▶ [Dataset records]
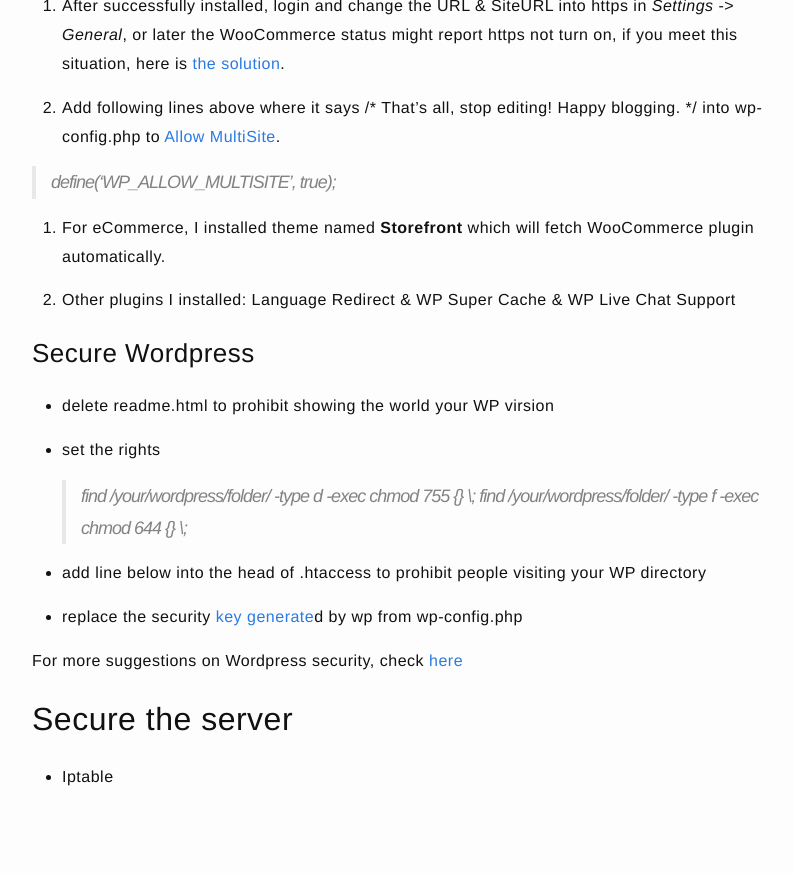
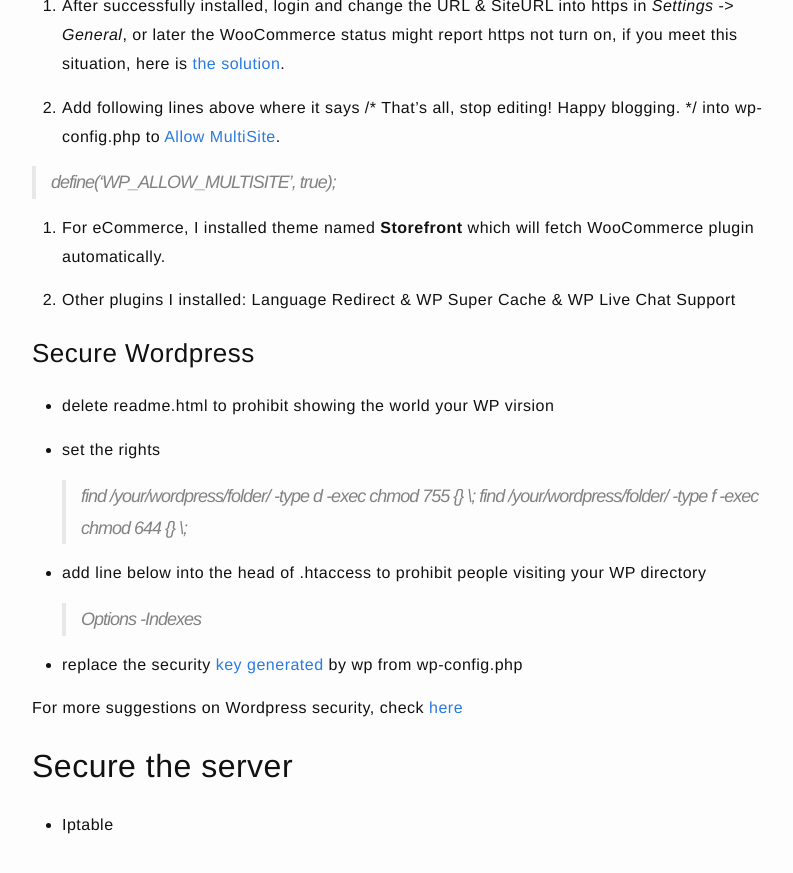
Before and after one commit to jazzi/jazzi.github.io, a Jekyll site: the page built from _posts/2018-03-15-setup-wordpress-in-vps.md, in a window 1280 px wide and 900 px high, scrolled down 2514 px. Shown: the top 873 px of the window, without its empty margins (238-1031 px from the left). Built offline with Jekyll 4.4.1, drawn with Linux system fonts in a browser that asks for light colours; before the commit the page ends 3366 px from its top, so only the background shows below that.

Commit message:
new post

```diff
--- a/_posts/2018-03-15-setup-wordpress-in-vps.md
+++ b/_posts/2018-03-15-setup-wordpress-in-vps.md
@@ -12,9 +12,9 @@ This is my note about how to build a fast & secure Wordpress eCommerce website w
 
 2. The next thing is about SSH, about how to remotely control this OS safely. I edit /etc/ssh/ssd_config to abdon login through password but RSA only (ssh-copy-id -i ~/.ssh/id_rsa.pub "root@192.1.8.8 -p 60021").
 
-    > PasswordAuthentication  no
-    > RSAAuthentication       yes
-    > PubkeyAuthentication    yes
+    >PasswordAuthentication  no
+    >RSAAuthentication       yes
+    >PubkeyAuthentication    yes
 
 3. Turn on BBR to increase internet speed, as Debian 9 already shipped with Kernel 4.9, so can just turn it on.
 
@@ -100,7 +100,9 @@ Then decompress it:
 
 * add line below into the head of .htaccess to prohibit people visiting your WP directory
 
-* replace the security [key generate](http://www.luoxiao123.cn/go/?url=https://api.wordpress.org/secret-key/1.1/salt/)d by wp from wp-config.php
+    > Options -Indexes
+
+* replace the security [key generated](http://www.luoxiao123.cn/go/?url=https://api.wordpress.org/secret-key/1.1/salt/) by wp from wp-config.php
 
 For more suggestions on Wordpress security, check [here](http://www.luoxiao123.cn/1172-2.html)
 
```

▶ [Problem details] Exactly one number should be given, showing how many lines of the material above contain the string "security".

▶ [Answer for the task] 3